As one of the most sought-after sound designers on Broadway, Brian Ronan's job is to make sure that everyone in the audience—from the front row to the balcony—hears every note the orchestra plays and every word the actors sing in perfect harmony. Thanks to his technical expertise and finely tuned ear, the ragtag orphans in the current revival of Annie at the Palace Theatre have never sounded better and the audience doesn't miss a hysterical punch line in The Book of Mormon at the Eugene O'Neill. This spring he'll reunite with Idina Menzel and Anthony Rapp, whom he worked with on Rent, for the new musical If/Then, and showcase Carole King's music on Broadway in Beautiful.

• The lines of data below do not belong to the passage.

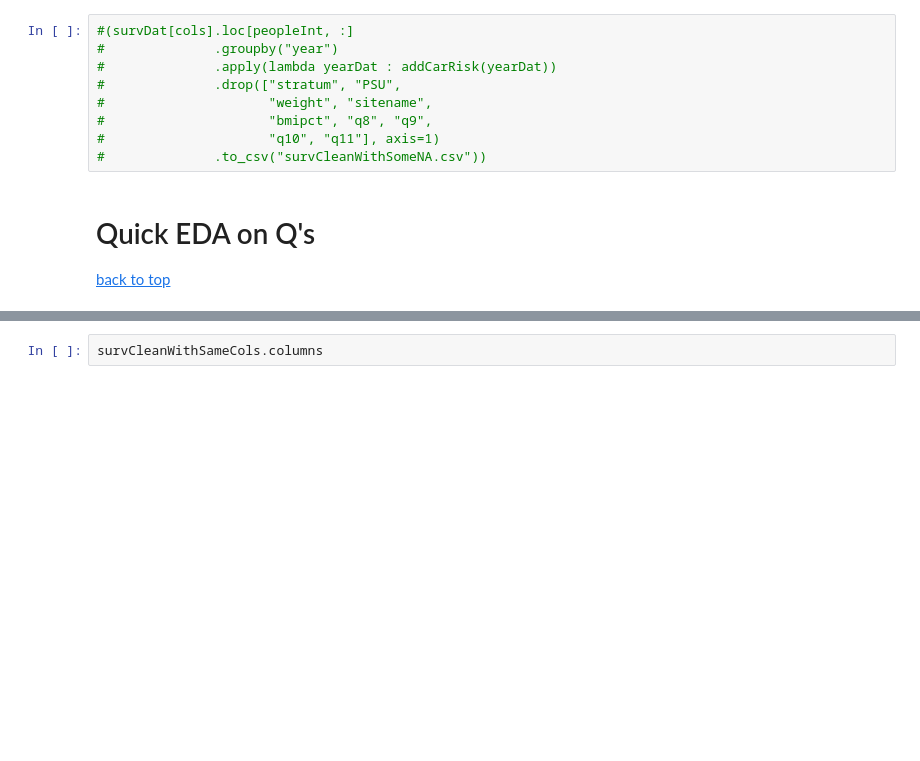
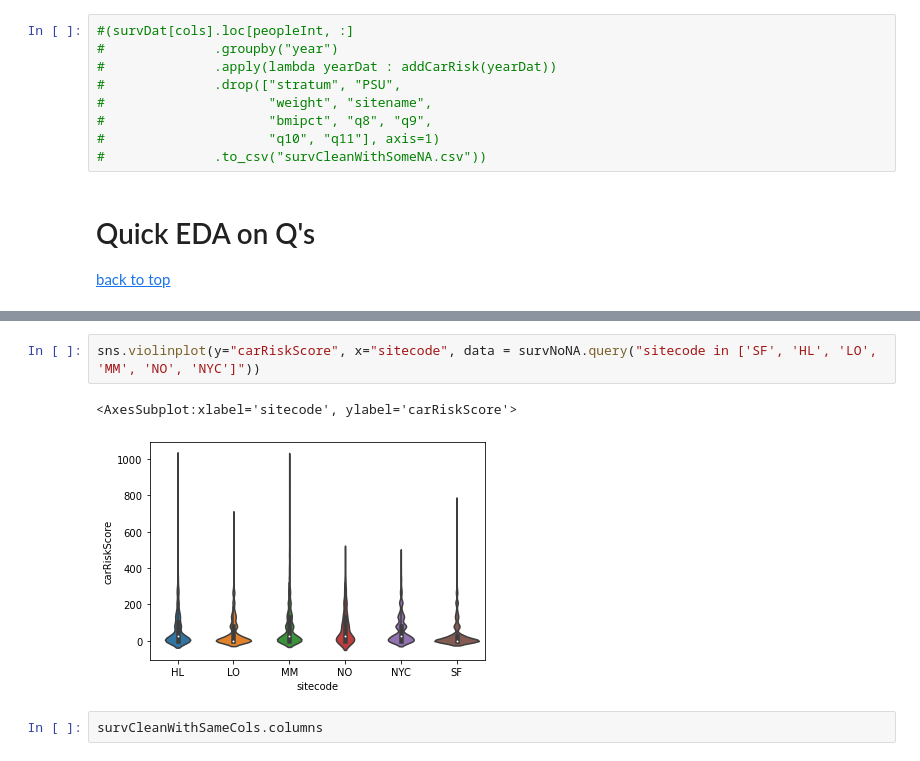
Before and after one commit to brodyee/STATS551_Project, a Jupyter notebook: eda/brodysEDA.ipynb, the cells around one changed output, grey strips where cells are left out. Cells and saved outputs as stored; diff of their text form; blank space fills up the shorter version.

```diff
--- a/eda/brodysEDA.ipynb
+++ b/eda/brodysEDA.ipynb
@@ -850,3 +873,8 @@ peopleInt = survCleanWithSameCols.index
+# %%
+sns.violinplot(y="carRiskScore", x="sitecode", data = survNoNA.query("sitecode in ['SF', 'HL', 'LO', 'MM', 'NO', 'NYC']"))
+# %% [output]
+<AxesSubplot:xlabel='sitecode', ylabel='carRiskScore'>
+[figure, added]
 # %%
 survCleanWithSameCols.columns
 # %% [output]
```
Also changed, not shown: parts of 3 cells of this notebook, 1 other file.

Why did you want to be a sound designer on Broadway? Brian Ronan: Everyone wanted to be a lighting designer, but nobody wanted to be a sound guy, so I thought it might be easier to get work, and it kind of turned out to be true. Once I was sold on that, I found out I had an affinity for it, and it kind of just fell together. I started working on Off-Broadway shows back in the '80s and have been doing it ever since, but my family and friends still refer to me as a lighting designer and I don’t even bother to correct them anymore.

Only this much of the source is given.